> Work task
Find the lines holding the string "favicon" in the data, then copy all of them.
━━━━
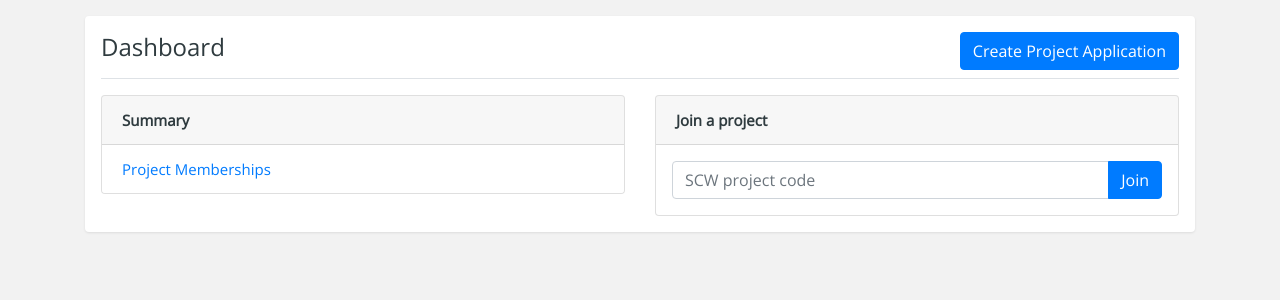
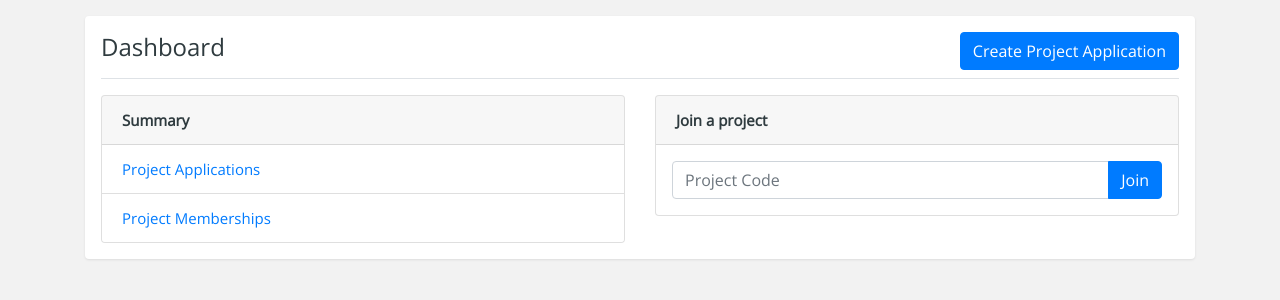
Before and after one commit to issa16/cogs3, a Django app: template templates/dashboard.html in a window 1280 px wide. Shown: the top 300 px of the page. Run offline with Django 3.2, Linux system fonts and the light colour scheme; the template is opened without the code that fills it, so the values that code supplies are empty; some libraries are stand-ins or nearby versions.

Commit message:
Misc fixes.

```diff
--- a/project/forms.py
+++ b/project/forms.py
@@ -38,5 +38,5 @@ class ProjectUserMembershipCreationForm(forms.Form):
             if ProjectUserMembership.objects.filter(project=project, user=user).exists():
                 raise forms.ValidationError("A membership request for this project already exists.")
         except Project.DoesNotExist:
-            raise forms.ValidationError("Invalid SCW project code.")
+            raise forms.ValidationError("Invalid Project Code.")
         return project_code
--- a/static/css/style.css
+++ b/static/css/style.css
@@ -6,7 +6,7 @@ body {
     color: #2F3B3F;
 }
 
-main{
+main {
     margin-bottom: 70px;
 }
 
@@ -15,8 +15,9 @@ main{
 }
 
 .navbar {
-    background-color: #192022;
+    background-color: #243858;
 }
+
 .navbar-dark .navbar-nav .nav-link {
     color: rgba(255, 255, 255, .7);
 }
--- a/templates/base.html
+++ b/templates/base.html
@@ -9,6 +9,8 @@
 		<meta name="description" content="">
 		<meta name="author" content="">
 		<title>{% block title %}cogs3{% endblock %}</title>
+		<link rel="shortcut icon" href="{% static "img/favicon.ico" %}" type="image/x-icon">
+		<link rel="icon" href="{% static "img/favicon.ico" %}" type="image/x-icon">
 		<link href="{% static "css/bootstrap.min.css" %}" rel="stylesheet">
 		<link href="{% static "css/jquery-ui.min.css" %}" rel="stylesheet">
 		<link href="https://fonts.googleapis.com/css?family=Open+Sans" rel="stylesheet">
@@ -19,11 +21,7 @@
 	</head>
 	<body>
 		{% if user.is_authenticated %}
-			{% if perms.project.add_project %}
 			<nav class="navbar navbar-expand-md navbar-dark">
-				{% else %}
-					<nav class="navbar navbar-expand-md navbar-dark bg-primary">
-					{% endif %}
 				<div class="container">
 					<a class="navbar-brand" href="{% url 'home' %}">
 						<img src="{% static "img/scw_small.png" %}" height="30" alt="SuperComputing Wales">
--- a/templates/cookielaw/banner.html
+++ b/templates/cookielaw/banner.html
@@ -1,4 +1,5 @@
 {% load i18n %}
 <div id="CookielawBanner" class="container-fluid p-3 text-center border-top bg-white">
-    <a class="btn-sm btn-primary pull-right" href="javascript:Cookielaw.createCookielawCookie();">I agree</a> This website uses cookies. By continuing to use this website, you are giving constent to cookies being used.
+	This website uses cookies. By continuing to use this website, you are giving constent to cookies being used.
+	<a class="btn-sm btn-primary pull-right" href="javascript:Cookielaw.createCookielawCookie();">Okay, thanks.</a>
 </div>
--- a/templates/dashboard.html
+++ b/templates/dashboard.html
@@ -14,7 +14,7 @@
 	<div class="row">
 		<div class="col-sm-6">
 			<div class="card-deck">
-				<div class="card m-10">
+				<div class="card">
 					<div class="card-header">
 						<b>Summary</b>
 					</div>
@@ -24,10 +24,10 @@
 								<a href="{% url 'project-user-membership-request-list' %}">Project User Requests</a>
 								<a href="{% url 'project-user-membership-request-list' %}" class="badge badge-dark">{{ project_user_requests_count }} new</a>
 							</li>
-							<li class="list-group-item d-flex justify-content-between align-items-center">
-								<a href="{% url 'project-application-list' %}">Project Applications</a>
-							</li>
 						{% endif %}
+						<li class="list-group-item d-flex justify-content-between align-items-center">
+							<a href="{% url 'project-application-list' %}">Project Applications</a>
+						</li>
 						<li class="list-group-item d-flex justify-content-between align-items-center">
 							<a href="{% url 'project-membership-list' %}">Project Memberships</a>
 						</li>
--- a/templates/project/application_detail.html
+++ b/templates/project/application_detail.html
@@ -17,8 +17,6 @@
 				<div class="table-responsive">
 					<table class="table table-bordered">
 						<tbody>
-							<col width="30%">
-							<col width="70%">
 							<tr>
 								<th scope="row">Title</th>
 								<td>{{project.title}}</td>
--- a/templates/project/create.html
+++ b/templates/project/create.html
@@ -8,7 +8,7 @@
 		<div class="row">
 			<div class="col">
 				<div class="d-flex justify-content-between flex-wrap flex-md-nowrap align-items-center pb-2 mb-3 border-bottom">
-					<h4>Create Project</h4>
+					<h4>Project Application</h4>
 				</div>
 				<form method="post" novalidate>
 					{% csrf_token %}
--- a/templates/project/membership/form.html
+++ b/templates/project/membership/form.html
@@ -2,7 +2,7 @@
 <form method="post" action="{% url 'project-membership-create' %}" novalidate>
 	{% csrf_token %}
 	<div class="input-group">
-		<input type="text" class="form-control" name="project_code" id="project_code" placeholder="SCW project code">
+		<input type="text" class="form-control" name="project_code" id="project_code" placeholder="Project Code">
 		<div class="input-group-append">
 			<button type="submit" class="btn btn-primary">Join</button>
 		</div>
--- a/templates/registration/login.html
+++ b/templates/registration/login.html
@@ -6,6 +6,9 @@
         <img class="img-fluid" src="{% static "img/scw.png" %}" alt="Supercomputing Wales">
     </div>
     <div class="mx-auto mt-4 form-signin">
+        <div class="alert alert-success" role="alert">
+            Service Status: Beta Testing.
+        </div>
         {% block form_content %}
             {% if request.session.shib_force_reauth %}
                 <div class="mx-auto mt-4">
```
Also changed, not shown: project/signals.py (+23 -11 lines), project/tests/test_forms.py (+1 -1 lines), static/img/favicon.ico (added), users/migrations/0002_project_owner.py. Lines whose indentation alone changed are shown as unchanged.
━━━━
> Solution for this problem
+		<link rel="shortcut icon" href="{% static "img/favicon.ico" %}" type="image/x-icon">
+		<link rel="icon" href="{% static "img/favicon.ico" %}" type="image/x-icon">
Also changed, not shown: project/signals.py (+23 -11 lines), project/tests/test_forms.py (+1 -1 lines), static/img/favicon.ico (added), users/migrations/0002_project_owner.py. Lines whose indentation alone changed are shown as unchanged.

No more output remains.